I Am Resilient: 7 Steps for Adapting to Stress

One of my favorite songs at the moment is “I Am Resilient” by Rising Appalachia. I love the appeal to open our hearts and minds to the present and be willing to show up for ourselves in the middle of chaos. Even when we feel like we are too small to make a difference, if all of us come together, we become stronger and capable of understanding each other better and even doing good work.

When things get tough, it can feel tempting to go under the covers and binge-watch your latest favorite show. That’s what I did last Thursday. And, having moments of retreat can be very important in the process of accepting and understanding difficult circumstances.
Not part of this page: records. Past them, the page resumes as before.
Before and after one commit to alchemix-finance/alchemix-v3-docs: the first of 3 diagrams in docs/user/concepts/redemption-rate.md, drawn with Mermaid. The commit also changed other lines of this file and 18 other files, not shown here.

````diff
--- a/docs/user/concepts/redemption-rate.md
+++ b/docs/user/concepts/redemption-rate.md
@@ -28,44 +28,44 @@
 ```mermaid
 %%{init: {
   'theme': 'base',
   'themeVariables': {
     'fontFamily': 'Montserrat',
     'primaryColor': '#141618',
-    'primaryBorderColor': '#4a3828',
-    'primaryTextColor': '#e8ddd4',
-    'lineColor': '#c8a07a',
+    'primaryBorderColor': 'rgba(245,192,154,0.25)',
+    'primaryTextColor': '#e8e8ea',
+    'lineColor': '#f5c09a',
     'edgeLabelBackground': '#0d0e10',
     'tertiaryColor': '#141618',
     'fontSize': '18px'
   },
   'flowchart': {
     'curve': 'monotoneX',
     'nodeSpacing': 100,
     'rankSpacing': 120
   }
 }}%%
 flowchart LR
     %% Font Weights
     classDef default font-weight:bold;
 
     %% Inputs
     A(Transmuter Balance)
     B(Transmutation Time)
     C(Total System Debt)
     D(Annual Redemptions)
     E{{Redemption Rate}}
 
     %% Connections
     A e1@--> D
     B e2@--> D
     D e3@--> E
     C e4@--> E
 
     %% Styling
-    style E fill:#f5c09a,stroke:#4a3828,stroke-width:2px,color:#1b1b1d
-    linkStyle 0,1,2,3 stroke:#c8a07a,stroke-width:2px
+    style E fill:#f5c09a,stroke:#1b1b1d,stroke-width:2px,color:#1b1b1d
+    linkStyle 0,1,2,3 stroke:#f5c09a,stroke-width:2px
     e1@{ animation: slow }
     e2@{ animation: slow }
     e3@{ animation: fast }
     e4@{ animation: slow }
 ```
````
However, this is not a place where we can stay for very long without becoming a part of the problem.

Getting out of bed and getting your body, mind, and heart into the game of life is a requirement for cultivating resilience. Psychologists define resilience as the process of adapting well in the face of adversity, trauma, tragedy, threats, or significant sources of stress—such as family and relationship problems, serious health problems, or workplace and financial stressors. So how do we “adapt”?

While we will all experience great stressors in our lives and feel the impact of that in our bodies and emotions, the skill of mindfulness has been shown to help people recover from physical and psychological stress more quickly than people who don’t practice mindfulness. Where’s what mindfulness has helped me do in the face of adversity.

1. Pause. The sacred pause is so important in the process of facing the challenges of our life. The pause can be those moments to breathe and become still. It can also be time under the bed covers if that is what seems to be the only thing you can do for a while. I get it!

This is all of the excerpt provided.